» WHAT THE TASK ASKS
Look through the entries that follow and return each line that has the string "import".

START DATA TO PROCESS

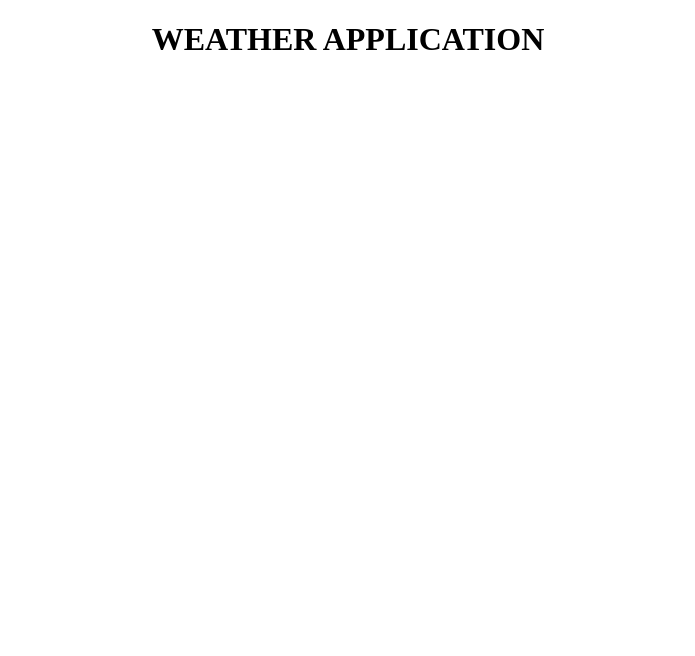
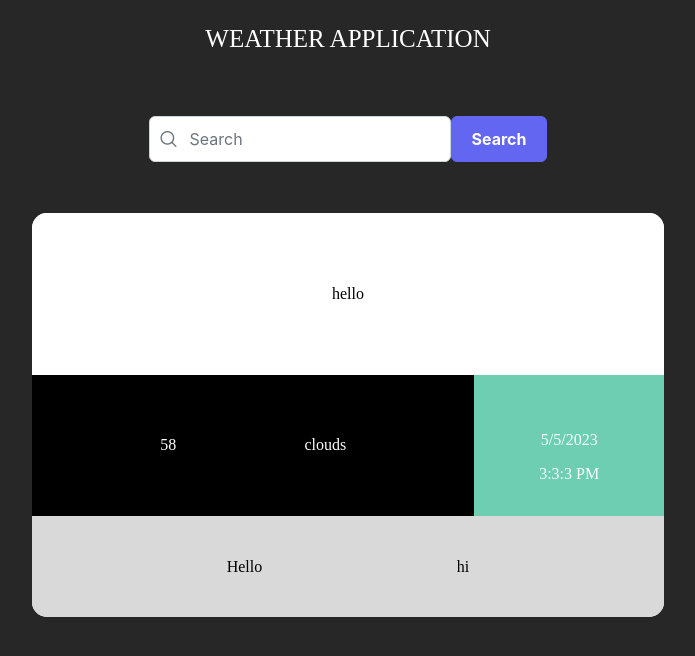
Before and after one commit to kushalmajiwala/weather-application, a React (Create React App) app: page / in a window 1280 px wide. Shown: the top 656 px of the page, without its empty margins (292-987 px from the left). Built offline with nearby package versions, Linux system fonts and the light colour scheme.

Commit message:
design ready for weather application

```diff
--- a/package.json
+++ b/package.json
@@ -6,6 +6,8 @@
     "@testing-library/jest-dom": "^5.16.5",
     "@testing-library/react": "^13.4.0",
     "@testing-library/user-event": "^13.5.0",
+    "primeicons": "^6.0.1",
+    "primereact": "^9.5.0",
     "react": "^18.2.0",
     "react-dom": "^18.2.0",
     "react-scripts": "5.0.1",
--- a/public/index.html
+++ b/public/index.html
@@ -10,34 +10,11 @@
       content="Web site created using create-react-app"
     />
     <link rel="apple-touch-icon" href="%PUBLIC_URL%/logo192.png" />
-    <!--
-      manifest.json provides metadata used when your web app is installed on a
-      user's mobile device or desktop. See https://developers.google.com/web/fundamentals/web-app-manifest/
-    -->
     <link rel="manifest" href="%PUBLIC_URL%/manifest.json" />
-    <!--
-      Notice the use of %PUBLIC_URL% in the tags above.
-      It will be replaced with the URL of the `public` folder during the build.
-      Only files inside the `public` folder can be referenced from the HTML.
-
-      Unlike "/favicon.ico" or "favicon.ico", "%PUBLIC_URL%/favicon.ico" will
-      work correctly both with client-side routing and a non-root public URL.
-      Learn how to configure a non-root public URL by running `npm run build`.
-    -->
-    <title>React App</title>
+    <title>Weather Application</title>
   </head>
   <body>
     <noscript>You need to enable JavaScript to run this app.</noscript>
     <div id="root"></div>
-    <!--
-      This HTML file is a template.
-      If you open it directly in the browser, you will see an empty page.
-
-      You can add webfonts, meta tags, or analytics to this file.
-      The build step will place the bundled scripts into the <body> tag.
-
-      To begin the development, run `npm start` or `yarn start`.
-      To create a production bundle, use `npm run build` or `yarn build`.
-    -->
   </body>
 </html>
--- a/src/App.js
+++ b/src/App.js
@@ -1,10 +1,48 @@
+import React, { useLayoutEffect } from 'react'
+import { InputText } from "primereact/inputtext";
+import { Button } from 'primereact/button';
+import './style.css';
 
 function App() {
+  useLayoutEffect(() => {
+    document.body.style.backgroundColor = "rgb(40, 39, 39)";
+  });
+
   return (
     <>
-      <h1 style={{textAlign: 'center'}}>WEATHER APPLICATION</h1>
+      <div className="outer-container">
+        <p style={{ textAlign: 'center', fontSize: '25px', color:'white' }}>WEATHER APPLICATION</p>
+        <div className="search-container">
+          <span className="p-input-icon-left">
+            <i className="pi pi-search searchIcon" />
+            <InputText placeholder="Search" />
+          </span>
+          <Button label="Search" />
+        </div>
+        <div className="main-container">
+          <div className="info-container">
+            <div className='cloud-container'>
+              hello
+            </div>
+            <div className='temp-container'>
+              <div className='value-container'>
+                <p>58</p>
+                <p>clouds</p>
+              </div>
+              <div className='date-container'>
+                <p>5/5/2023</p>
+                <p>3:3:3 PM</p>
+              </div>
+            </div>
+            <div className='details-container'>
+              <p>Hello</p>
+              <p>hi</p>
+            </div>
+          </div>
+        </div>
+      </div>
     </>
   );
 }
-
+// https://api.openweathermap.org/data/2.5/weather?q=surat&appid=232738817f4de756f5e8e55677a5d338
 export default App;
--- a/src/index.js
+++ b/src/index.js
@@ -1,6 +1,9 @@
 import React from 'react';
 import ReactDOM from 'react-dom/client';
 import App from './App';
+import "primereact/resources/primereact.min.css";
+import 'primeicons/primeicons.css';
+import "primereact/resources/themes/lara-light-indigo/theme.css";
 
 const root = ReactDOM.createRoot(document.getElementById('root'));
 root.render(
--- /dev/null
+++ b/src/style.css
@@ -0,0 +1,78 @@
+
+.main-container {
+    width: 100%;
+    height: 500px;
+    display: flex;
+    justify-content: center;
+    padding-top: 4%;
+}
+.info-container {
+    background-color: white;
+    width: 50%;
+    height: 90%;
+    border-radius: 15px;
+}
+.searchIcon {
+    background-color: white;
+}
+.search-container {
+    width: 100%;
+    text-align: center;
+    margin-top: 5%;
+}
+.cloud-container {
+    display: flex;
+    justify-content: center;
+    align-items: center;
+    width: 100%;
+    height: 40%;
+    background-color: white;
+    border-top-left-radius: 15px;
+    border-top-right-radius: 15px;
+}
+.temp-container {
+    width: 100%;
+    height: 35%;
+    background-color: aqua;
+    display: flex;
+}
+.value-container {
+    width: 70%;
+    height: 100%;
+    background-color: black;
+    color: white;
+    display: flex;
+    justify-content: space-evenly;
+    align-items: center;
+}
+.date-container {
+    width: 30%;
+    height: 100%;
+    background-color: rgb(109, 206, 177);
+    color: white;
+    display: inline;
+    text-align: center;
+    padding-top: 5vh;
+}
+.details-container {
+    width: 100%;
+    height: 25%;
+    background-color: rgb(217, 217, 217);
+    border-bottom-left-radius: 15px;
+    border-bottom-right-radius: 15px;
+    color: black;
+    display: flex;
+    justify-content: space-evenly;
+    align-items: center;
+}
+
+@media only screen and (max-width: 840px) {
+    .info-container {
+        width: 85%;
+    }
+}
+@media only screen and (max-width: 430px) {
+    .info-container {
+        width: 95%;
+    }
+}
```
Also changed, not shown: 2 other files (tests, documents, lock files or other folders).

END DATA TO PROCESS

» REPLY TO THE EXERCISE
+import React, { useLayoutEffect } from 'react'
+import { InputText } from "primereact/inputtext";
+import { Button } from 'primereact/button';
+import './style.css';
 import React from 'react';
 import ReactDOM from 'react-dom/client';
 import App from './App';
+import "primereact/resources/primereact.min.css";
+import 'primeicons/primeicons.css';
+import "primereact/resources/themes/lara-light-indigo/theme.css";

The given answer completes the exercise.